Using the word "className" as the filter, copy each matching line from the records.

Source material:
==============================

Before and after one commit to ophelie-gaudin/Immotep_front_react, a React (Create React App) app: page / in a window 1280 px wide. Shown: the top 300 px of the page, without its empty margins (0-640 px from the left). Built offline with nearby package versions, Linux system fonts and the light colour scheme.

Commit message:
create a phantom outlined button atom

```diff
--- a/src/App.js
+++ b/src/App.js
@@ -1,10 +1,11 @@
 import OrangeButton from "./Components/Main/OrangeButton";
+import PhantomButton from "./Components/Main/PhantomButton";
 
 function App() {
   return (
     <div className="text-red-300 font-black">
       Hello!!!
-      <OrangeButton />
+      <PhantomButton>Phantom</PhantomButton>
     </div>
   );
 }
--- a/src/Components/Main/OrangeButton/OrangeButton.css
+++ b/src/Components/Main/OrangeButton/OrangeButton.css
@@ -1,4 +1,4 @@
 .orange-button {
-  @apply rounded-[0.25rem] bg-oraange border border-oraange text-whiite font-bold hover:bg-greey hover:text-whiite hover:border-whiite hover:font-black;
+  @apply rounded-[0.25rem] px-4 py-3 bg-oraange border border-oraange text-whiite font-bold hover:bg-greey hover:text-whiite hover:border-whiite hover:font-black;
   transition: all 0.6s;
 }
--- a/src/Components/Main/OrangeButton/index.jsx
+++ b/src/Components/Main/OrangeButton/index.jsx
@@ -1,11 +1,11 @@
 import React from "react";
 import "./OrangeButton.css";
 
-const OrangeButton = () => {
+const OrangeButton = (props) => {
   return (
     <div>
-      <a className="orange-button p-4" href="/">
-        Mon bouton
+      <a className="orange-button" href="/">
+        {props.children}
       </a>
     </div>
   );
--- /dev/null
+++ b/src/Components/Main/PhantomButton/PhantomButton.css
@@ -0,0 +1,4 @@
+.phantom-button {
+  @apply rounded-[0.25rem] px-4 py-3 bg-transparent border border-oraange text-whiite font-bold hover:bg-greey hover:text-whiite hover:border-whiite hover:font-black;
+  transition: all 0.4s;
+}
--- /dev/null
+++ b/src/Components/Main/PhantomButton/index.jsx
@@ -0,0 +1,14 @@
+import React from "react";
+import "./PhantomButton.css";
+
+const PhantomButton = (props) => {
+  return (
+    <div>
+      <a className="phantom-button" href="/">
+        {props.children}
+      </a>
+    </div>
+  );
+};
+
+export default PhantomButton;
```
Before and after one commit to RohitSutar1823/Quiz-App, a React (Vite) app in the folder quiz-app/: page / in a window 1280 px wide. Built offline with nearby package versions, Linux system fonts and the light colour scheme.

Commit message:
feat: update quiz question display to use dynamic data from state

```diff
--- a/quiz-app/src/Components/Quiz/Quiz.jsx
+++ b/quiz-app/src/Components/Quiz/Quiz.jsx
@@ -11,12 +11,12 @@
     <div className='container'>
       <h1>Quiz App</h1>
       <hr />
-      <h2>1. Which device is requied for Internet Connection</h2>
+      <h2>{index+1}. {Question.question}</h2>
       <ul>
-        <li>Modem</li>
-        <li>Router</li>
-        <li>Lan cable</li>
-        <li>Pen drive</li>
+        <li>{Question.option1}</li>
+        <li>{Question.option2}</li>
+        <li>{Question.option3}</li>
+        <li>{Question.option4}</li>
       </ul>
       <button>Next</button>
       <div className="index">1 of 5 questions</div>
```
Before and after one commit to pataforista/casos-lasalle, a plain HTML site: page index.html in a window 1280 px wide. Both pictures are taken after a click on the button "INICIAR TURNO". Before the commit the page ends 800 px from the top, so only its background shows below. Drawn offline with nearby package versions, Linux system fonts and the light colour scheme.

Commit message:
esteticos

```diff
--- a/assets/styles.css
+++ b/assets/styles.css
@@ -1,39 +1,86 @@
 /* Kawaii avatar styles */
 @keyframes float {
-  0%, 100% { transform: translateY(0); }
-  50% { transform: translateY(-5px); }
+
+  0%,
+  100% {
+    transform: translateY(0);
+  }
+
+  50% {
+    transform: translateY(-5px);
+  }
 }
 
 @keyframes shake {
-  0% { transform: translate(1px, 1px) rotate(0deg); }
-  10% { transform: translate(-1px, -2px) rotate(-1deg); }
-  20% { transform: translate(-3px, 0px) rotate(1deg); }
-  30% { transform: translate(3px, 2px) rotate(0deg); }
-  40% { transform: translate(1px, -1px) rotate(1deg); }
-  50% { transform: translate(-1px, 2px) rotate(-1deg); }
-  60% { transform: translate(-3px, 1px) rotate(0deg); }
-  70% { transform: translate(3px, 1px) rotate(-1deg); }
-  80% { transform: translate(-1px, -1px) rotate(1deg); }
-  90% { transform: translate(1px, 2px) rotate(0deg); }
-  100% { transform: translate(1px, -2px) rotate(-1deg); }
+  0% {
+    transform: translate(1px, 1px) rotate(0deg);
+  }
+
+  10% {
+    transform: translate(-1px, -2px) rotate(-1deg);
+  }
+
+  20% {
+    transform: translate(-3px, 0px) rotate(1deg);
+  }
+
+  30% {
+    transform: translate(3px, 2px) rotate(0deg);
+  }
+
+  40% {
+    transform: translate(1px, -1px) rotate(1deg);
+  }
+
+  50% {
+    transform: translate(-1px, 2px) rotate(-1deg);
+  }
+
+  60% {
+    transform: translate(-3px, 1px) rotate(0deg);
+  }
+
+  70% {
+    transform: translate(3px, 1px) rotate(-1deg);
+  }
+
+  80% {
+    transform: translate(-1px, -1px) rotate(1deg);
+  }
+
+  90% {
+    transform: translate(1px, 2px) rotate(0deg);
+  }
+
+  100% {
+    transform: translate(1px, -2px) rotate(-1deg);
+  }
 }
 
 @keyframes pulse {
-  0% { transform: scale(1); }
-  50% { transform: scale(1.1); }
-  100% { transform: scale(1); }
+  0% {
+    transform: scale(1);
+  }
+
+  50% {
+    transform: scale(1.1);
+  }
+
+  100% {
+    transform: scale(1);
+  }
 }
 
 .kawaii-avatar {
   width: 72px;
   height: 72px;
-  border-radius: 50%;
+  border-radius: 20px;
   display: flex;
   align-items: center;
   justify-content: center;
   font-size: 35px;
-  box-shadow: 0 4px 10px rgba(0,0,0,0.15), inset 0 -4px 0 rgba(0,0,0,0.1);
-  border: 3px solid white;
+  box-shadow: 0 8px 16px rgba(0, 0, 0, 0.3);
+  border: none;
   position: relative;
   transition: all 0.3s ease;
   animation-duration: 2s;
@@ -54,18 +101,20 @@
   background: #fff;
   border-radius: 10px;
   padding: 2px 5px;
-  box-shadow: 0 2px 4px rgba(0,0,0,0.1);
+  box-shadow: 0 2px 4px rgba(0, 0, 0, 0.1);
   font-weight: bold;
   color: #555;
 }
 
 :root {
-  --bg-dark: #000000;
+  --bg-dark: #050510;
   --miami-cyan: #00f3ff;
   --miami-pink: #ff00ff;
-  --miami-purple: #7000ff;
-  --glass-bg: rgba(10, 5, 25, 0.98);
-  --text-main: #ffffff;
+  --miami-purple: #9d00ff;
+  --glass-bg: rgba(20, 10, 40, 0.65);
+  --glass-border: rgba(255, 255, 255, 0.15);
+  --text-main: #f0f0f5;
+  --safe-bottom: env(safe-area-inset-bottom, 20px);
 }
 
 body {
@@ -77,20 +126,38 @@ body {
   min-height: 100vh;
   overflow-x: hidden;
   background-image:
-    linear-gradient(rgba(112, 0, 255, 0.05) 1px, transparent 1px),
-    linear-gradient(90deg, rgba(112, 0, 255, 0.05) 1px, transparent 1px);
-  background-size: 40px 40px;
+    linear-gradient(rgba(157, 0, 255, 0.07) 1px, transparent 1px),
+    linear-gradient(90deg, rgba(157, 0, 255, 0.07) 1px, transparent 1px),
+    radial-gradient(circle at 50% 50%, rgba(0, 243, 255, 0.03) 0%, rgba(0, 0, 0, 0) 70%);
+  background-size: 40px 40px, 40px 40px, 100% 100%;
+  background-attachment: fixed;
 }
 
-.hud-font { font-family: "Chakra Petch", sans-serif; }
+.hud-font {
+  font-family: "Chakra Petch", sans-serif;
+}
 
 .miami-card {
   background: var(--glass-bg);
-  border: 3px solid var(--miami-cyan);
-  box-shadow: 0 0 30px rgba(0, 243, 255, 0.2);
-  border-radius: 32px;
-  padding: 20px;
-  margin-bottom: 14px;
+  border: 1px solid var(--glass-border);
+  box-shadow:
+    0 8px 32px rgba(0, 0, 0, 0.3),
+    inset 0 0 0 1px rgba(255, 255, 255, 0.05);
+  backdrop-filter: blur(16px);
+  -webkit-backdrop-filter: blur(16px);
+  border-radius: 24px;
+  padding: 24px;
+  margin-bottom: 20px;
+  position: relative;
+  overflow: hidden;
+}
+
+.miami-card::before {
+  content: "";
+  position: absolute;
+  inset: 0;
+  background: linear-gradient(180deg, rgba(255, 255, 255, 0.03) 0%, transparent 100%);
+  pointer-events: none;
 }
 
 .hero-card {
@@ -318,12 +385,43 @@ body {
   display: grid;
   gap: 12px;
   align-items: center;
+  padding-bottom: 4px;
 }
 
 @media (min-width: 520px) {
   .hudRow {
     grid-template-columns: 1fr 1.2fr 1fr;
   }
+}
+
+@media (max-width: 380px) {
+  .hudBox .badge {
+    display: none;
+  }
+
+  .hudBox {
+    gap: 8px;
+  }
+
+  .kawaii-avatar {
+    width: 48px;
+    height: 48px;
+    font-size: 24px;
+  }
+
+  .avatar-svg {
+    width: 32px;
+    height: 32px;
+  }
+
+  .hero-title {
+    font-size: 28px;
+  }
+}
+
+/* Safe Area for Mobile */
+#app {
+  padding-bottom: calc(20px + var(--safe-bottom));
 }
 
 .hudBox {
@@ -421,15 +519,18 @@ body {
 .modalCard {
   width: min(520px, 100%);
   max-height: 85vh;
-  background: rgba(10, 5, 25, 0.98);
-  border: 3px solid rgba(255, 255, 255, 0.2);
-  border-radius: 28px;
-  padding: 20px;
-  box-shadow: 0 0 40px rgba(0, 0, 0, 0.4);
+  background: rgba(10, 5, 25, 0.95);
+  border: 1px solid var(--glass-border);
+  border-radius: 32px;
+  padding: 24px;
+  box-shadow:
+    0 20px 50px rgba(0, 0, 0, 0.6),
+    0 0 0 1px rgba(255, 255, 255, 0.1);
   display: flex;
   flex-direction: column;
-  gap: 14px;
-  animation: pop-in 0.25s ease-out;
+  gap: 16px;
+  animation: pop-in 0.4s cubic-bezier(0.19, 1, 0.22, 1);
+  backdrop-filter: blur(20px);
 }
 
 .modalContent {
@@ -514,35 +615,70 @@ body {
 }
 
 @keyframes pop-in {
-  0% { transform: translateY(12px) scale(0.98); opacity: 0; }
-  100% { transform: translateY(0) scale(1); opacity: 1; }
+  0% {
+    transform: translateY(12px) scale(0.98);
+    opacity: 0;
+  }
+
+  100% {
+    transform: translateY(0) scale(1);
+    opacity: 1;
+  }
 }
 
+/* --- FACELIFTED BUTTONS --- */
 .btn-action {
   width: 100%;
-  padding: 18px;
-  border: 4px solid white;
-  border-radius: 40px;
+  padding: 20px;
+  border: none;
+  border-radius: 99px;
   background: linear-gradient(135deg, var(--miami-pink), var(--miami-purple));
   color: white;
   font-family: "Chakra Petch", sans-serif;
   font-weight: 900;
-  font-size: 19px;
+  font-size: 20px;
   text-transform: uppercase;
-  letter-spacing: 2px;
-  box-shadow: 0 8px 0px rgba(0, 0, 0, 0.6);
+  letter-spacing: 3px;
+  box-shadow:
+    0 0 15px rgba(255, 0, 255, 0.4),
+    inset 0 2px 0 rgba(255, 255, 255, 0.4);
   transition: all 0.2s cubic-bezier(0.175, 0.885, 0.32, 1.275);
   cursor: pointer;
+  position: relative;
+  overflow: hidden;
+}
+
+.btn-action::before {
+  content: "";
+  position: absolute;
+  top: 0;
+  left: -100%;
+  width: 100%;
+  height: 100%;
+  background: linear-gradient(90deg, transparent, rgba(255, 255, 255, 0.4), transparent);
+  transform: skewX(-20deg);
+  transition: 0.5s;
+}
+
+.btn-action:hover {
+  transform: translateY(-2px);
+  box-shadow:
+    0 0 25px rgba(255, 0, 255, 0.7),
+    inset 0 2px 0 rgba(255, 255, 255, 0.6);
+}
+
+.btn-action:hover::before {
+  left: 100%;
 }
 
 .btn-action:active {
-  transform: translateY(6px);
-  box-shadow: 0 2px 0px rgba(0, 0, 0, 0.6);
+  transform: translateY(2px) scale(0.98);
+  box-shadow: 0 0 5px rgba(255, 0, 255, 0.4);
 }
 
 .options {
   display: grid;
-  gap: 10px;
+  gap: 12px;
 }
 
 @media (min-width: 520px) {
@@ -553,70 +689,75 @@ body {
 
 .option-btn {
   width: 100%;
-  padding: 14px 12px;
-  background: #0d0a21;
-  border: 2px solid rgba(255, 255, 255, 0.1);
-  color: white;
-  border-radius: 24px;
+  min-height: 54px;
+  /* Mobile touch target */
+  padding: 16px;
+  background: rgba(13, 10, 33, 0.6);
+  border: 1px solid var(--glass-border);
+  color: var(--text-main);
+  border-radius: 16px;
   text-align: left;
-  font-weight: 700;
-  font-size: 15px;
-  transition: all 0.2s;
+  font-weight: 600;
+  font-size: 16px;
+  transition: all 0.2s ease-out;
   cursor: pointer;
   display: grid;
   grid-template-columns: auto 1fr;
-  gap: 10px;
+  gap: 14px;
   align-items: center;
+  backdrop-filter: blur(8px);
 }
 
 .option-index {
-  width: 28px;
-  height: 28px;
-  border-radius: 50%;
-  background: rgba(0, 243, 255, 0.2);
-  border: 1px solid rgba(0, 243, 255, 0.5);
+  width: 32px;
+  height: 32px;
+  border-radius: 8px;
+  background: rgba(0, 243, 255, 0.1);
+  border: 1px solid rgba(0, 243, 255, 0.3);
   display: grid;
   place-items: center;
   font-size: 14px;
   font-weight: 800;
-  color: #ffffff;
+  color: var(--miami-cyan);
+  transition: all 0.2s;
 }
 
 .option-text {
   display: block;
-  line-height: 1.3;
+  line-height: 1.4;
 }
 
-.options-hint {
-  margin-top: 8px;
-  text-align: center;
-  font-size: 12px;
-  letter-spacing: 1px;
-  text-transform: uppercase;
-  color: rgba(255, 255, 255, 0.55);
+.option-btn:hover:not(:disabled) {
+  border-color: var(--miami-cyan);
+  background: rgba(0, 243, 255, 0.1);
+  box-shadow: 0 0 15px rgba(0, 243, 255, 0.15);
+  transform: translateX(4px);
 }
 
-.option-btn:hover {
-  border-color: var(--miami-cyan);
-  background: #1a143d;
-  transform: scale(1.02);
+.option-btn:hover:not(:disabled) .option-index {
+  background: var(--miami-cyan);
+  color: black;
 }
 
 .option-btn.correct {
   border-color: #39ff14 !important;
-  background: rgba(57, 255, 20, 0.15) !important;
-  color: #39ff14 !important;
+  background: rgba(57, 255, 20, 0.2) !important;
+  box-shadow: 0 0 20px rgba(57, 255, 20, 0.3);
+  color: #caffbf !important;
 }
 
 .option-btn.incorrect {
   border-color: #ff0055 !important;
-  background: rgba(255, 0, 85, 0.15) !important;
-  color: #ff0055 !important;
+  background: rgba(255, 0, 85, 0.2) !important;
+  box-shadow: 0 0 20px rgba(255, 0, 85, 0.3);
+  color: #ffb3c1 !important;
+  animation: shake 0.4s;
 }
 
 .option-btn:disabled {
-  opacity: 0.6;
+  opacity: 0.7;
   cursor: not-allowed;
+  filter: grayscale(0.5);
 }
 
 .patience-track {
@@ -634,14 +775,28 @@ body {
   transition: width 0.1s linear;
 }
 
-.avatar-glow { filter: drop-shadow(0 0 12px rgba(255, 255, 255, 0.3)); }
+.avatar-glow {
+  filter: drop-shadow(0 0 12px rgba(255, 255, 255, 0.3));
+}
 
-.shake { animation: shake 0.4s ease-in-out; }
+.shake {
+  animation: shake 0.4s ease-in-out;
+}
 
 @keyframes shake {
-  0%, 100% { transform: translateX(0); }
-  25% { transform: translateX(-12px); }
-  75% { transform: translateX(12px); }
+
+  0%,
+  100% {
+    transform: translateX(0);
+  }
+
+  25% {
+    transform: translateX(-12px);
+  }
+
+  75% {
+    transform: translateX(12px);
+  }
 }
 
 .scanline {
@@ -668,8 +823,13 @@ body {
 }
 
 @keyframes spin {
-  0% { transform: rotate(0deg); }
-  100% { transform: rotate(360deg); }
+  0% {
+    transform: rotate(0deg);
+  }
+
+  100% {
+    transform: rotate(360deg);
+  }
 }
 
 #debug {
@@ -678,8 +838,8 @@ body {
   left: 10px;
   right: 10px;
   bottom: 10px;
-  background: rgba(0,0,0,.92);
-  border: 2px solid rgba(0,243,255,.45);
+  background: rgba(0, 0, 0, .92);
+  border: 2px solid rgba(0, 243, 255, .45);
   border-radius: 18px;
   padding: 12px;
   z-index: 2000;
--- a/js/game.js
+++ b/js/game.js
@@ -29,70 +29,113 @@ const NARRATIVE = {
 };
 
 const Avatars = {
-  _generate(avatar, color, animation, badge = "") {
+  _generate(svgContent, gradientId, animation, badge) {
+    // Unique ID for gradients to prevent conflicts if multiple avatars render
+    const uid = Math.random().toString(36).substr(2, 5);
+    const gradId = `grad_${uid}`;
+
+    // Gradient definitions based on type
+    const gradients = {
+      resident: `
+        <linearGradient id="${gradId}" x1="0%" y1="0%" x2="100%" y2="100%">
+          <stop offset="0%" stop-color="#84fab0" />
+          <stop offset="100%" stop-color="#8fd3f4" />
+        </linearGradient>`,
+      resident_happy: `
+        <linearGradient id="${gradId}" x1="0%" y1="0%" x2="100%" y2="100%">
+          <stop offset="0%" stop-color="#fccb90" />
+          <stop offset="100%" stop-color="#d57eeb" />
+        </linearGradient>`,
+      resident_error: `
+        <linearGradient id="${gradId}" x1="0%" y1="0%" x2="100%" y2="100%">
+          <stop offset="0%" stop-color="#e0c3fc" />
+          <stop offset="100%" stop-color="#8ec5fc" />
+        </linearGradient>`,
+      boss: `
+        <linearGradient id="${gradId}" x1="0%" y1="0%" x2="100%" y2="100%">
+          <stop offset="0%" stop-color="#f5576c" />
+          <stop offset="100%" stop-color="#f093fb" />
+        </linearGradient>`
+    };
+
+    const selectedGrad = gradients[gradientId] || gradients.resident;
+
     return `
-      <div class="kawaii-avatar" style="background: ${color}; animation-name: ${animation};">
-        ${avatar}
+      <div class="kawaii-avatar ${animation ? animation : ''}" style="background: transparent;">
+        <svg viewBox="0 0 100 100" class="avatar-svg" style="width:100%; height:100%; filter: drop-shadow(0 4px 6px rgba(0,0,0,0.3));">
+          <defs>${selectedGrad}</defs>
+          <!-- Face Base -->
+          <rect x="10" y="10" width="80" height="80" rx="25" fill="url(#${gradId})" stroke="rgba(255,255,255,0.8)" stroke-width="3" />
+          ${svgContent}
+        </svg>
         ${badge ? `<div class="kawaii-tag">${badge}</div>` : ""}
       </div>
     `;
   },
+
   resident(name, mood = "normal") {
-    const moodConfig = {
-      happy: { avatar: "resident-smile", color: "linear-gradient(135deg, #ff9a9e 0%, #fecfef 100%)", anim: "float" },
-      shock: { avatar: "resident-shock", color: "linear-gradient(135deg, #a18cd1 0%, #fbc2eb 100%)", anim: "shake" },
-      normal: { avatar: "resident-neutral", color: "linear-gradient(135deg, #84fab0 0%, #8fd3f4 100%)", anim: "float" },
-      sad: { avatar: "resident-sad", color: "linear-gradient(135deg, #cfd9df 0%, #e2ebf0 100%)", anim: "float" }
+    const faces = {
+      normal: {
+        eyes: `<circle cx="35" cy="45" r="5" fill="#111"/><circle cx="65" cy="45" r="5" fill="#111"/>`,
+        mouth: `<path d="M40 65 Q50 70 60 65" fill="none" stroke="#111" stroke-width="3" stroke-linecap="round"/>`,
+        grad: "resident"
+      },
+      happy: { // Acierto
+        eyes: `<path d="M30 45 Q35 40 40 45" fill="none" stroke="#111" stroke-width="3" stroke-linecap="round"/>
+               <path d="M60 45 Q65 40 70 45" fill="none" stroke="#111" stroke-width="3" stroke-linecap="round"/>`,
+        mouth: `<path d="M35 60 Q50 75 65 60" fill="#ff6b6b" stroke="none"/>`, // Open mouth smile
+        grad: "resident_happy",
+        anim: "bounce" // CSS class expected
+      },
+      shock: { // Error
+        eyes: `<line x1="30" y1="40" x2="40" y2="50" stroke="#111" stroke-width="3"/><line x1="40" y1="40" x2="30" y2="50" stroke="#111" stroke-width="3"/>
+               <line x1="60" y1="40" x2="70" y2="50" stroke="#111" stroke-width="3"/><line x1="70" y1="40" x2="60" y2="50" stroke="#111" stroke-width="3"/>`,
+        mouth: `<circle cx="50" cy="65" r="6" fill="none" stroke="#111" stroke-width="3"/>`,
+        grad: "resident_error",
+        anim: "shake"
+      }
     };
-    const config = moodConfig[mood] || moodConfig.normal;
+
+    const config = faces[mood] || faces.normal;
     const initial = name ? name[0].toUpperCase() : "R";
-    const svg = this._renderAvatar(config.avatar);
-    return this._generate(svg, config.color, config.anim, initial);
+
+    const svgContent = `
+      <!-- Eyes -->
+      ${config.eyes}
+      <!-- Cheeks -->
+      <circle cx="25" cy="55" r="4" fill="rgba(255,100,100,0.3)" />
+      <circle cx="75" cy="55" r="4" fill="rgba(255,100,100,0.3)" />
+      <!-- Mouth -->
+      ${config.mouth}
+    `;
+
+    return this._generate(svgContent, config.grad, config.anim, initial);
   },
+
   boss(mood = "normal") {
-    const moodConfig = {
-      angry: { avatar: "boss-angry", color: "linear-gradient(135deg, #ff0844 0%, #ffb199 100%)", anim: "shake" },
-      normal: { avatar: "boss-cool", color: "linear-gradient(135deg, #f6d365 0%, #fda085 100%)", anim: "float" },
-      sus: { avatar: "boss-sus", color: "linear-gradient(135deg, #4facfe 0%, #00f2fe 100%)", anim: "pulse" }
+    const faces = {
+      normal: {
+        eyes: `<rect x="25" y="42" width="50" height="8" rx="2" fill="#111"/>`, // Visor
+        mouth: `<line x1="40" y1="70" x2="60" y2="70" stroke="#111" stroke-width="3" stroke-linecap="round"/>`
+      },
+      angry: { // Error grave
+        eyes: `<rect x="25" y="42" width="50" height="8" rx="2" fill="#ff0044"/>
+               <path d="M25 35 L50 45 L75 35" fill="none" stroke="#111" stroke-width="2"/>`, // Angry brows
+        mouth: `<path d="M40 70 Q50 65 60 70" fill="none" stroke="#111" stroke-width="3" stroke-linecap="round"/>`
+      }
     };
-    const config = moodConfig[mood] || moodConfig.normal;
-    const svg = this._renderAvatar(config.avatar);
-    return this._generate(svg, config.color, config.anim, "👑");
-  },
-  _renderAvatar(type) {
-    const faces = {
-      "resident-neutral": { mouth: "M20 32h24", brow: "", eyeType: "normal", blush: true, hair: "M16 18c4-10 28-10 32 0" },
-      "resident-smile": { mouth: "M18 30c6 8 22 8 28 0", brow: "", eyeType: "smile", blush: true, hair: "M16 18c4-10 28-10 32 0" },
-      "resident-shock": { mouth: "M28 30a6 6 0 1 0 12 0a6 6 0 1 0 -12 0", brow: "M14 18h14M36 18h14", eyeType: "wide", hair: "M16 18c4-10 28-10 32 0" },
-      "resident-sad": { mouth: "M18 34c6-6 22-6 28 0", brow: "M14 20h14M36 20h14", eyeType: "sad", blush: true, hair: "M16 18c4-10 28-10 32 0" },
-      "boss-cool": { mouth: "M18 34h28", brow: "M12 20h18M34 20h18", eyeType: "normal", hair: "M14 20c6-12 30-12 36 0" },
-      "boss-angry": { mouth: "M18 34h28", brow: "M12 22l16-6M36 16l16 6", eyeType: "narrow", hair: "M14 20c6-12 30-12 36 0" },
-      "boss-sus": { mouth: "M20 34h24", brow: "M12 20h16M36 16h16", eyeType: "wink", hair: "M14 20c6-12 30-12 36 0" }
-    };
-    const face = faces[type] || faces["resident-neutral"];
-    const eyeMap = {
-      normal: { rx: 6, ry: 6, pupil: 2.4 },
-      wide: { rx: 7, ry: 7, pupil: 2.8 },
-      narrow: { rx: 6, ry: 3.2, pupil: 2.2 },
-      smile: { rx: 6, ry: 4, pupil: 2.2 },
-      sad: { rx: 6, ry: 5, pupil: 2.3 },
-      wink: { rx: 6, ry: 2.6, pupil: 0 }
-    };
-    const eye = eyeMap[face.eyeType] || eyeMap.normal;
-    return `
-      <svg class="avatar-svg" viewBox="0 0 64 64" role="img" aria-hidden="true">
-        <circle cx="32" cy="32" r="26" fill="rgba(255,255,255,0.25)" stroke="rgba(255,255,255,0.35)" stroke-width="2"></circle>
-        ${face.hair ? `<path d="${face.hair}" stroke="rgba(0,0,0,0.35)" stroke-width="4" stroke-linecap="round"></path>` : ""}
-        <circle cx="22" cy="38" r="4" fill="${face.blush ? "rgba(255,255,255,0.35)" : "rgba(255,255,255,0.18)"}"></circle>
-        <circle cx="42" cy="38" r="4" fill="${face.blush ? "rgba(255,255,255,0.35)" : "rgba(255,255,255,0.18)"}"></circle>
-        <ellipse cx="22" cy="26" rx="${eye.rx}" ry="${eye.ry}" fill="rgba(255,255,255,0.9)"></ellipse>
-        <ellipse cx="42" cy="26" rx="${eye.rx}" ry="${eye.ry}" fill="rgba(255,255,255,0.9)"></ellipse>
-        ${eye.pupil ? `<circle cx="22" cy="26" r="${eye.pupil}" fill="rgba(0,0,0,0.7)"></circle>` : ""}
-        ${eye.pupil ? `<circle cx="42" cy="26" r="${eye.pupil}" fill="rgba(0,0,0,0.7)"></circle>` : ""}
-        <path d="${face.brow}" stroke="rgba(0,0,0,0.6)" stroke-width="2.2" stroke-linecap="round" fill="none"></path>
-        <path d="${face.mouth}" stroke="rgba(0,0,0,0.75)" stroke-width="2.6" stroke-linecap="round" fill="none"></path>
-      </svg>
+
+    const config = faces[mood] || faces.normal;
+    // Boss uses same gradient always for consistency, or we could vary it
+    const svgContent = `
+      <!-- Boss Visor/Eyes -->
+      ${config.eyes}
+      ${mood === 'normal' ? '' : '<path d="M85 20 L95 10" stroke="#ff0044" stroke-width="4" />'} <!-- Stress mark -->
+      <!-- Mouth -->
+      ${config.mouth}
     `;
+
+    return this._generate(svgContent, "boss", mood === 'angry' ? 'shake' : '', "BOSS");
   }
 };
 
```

==============================

Result below:
     <div className="text-red-300 font-black">
-      <a className="orange-button p-4" href="/">
+      <a className="orange-button" href="/">
+      <a className="phantom-button" href="/">
     <div className='container'>
       <div className="index">1 of 5 questions</div>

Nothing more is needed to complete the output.